When I walk at a nearby park, I see children in strollers staring at cell phones and iPads. I wasn’t born with an iPhone in my hand. I’m a member of the “in between” generation. As a child, we didn’t have answering machines, cell phones or computers. I’m really dating myself when I admit to remembering what we called “party lines.” We actually shared a phone number with someone else and we could eavesdrop on each other’s conversations.
We’ve come a long way from those days, but it hasn’t been smooth sailing for a lot of us. My generation weathered the transition from dial phones to push buttons. From sitting at home waiting for a call to having answering machines. From coiled up wired plug-in phones to clumsy car phones and finally to cell phones. We went from floppy discs to hard disks, hard drives and the Cloud. When I think back, it was all kind of breathtaking. And not necessarily in a good way.
My nephew is in his mid-thirties and when I told him there was a time when we didn’t have voice mail or cell phones, he was stunned. He couldn’t begin to imagine it. He grew up with his head buried in a screen and now, it’s second nature to him. I grew up with typewriters, Xerox machines, tape recorders, and clock radios and sometimes I feel like a dinosaur when I’m trying to figure out how to do something new on my computer
Years ago, I remember getting riled up and frustrated when I was trying to post something on my web site. I worked myself up into such a frenzy, I could hardly breathe. At the time, I had a go-to friend, Steven, who was a computer whiz. He was my age but he was born that way. His mind wrapped around technology from the start and I got into the habit of calling and asking him to come over to help me with my computer or tell me what to do over the phone. He obliged me for quite a while but as the number of times I reached out escalated, he started to get annoyed. One day, he had clearly had enough. When I emailed him for the fifth time, he sent me a return email that said, “R T F M.
I picked up the phone. “What does that mean?” I asked him.
“Read The F**king Manual.”

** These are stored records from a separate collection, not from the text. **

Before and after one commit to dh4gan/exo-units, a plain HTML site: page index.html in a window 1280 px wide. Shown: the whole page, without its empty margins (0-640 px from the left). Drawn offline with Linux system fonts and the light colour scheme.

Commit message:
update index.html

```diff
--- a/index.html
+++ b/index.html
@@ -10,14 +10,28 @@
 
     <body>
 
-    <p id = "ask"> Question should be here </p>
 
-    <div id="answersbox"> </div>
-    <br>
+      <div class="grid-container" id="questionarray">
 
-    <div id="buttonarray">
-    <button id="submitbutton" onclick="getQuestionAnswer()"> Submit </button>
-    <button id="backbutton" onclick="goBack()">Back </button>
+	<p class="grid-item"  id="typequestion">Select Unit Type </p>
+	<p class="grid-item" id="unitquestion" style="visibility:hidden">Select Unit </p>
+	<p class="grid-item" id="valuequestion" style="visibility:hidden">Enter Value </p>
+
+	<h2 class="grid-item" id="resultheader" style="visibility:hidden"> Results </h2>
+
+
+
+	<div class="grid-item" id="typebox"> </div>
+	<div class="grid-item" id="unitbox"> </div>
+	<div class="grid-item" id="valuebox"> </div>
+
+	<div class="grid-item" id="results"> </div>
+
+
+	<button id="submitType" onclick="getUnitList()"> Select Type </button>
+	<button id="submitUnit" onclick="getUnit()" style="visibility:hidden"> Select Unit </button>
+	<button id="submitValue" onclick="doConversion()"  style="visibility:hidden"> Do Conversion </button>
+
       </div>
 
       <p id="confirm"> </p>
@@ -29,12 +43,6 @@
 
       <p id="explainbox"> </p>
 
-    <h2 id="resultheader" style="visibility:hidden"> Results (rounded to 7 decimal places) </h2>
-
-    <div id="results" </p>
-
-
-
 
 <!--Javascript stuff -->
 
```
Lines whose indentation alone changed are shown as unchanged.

I was a little ashamed at first but he was right. I had stopped trying to learn. I was leaning on him too much and it was time to try to work things out for myself. I breathed, I focused my attention, I told myself I could do it, and although it took a while, eventually, I figured it out. I have a friend in her eighties who had a similar experience. She does surprisingly well with her tech problems but one day, she was completely stumped. When she called her grandson to help her, he said, “Google it, Grandma.” That become a slogan for both of us.
I’m not saying we shouldn’t turn to other people. We need to ask for help with our electronic devices. That’s what tech nerds are for. But it’s important to try first, to stretch our minds into unfamiliar territory and see if we can find our way. These days, I try to be courageous enough to tackle a problem that stumps me. It’s like untangling knots in a chain necklace. I work hard to overcome the reluctance to learn new things like figuring out a new and updated remote for the TV. Using bar codes to read restaurant menus on my phone. Making and receiving payments on Venmo, Paypal and Zelle.
If we crumble, feel stupid and resent the time it takes to figure things out, if we refuse to use our brains in a new way, create some new synapses and get some kind of satisfaction from it, that’s called “getting old.” That’s called being stubborn and refusing to keep up with the times. I don’t want to get stuck in the past and miss the new and exciting things that are becoming available. I want to keep moving forward, learn the new language that has arisen and feel vital, physically, mentally and spiritually. I don’t want to be afraid to ask questions and listen to the answers with an open heart and an open mind. I want to always try before I ask for help. I want to be a young old person, proud to display my hard earned wrinkles and the wisdom I’ve gained over a lifetime of listening, discovering and speaking my mind. Most of all, I want to remain curious and continue to learn new things until I say “Syonara,” and move on with grace and dignity to the next schoolroom that is waiting for me.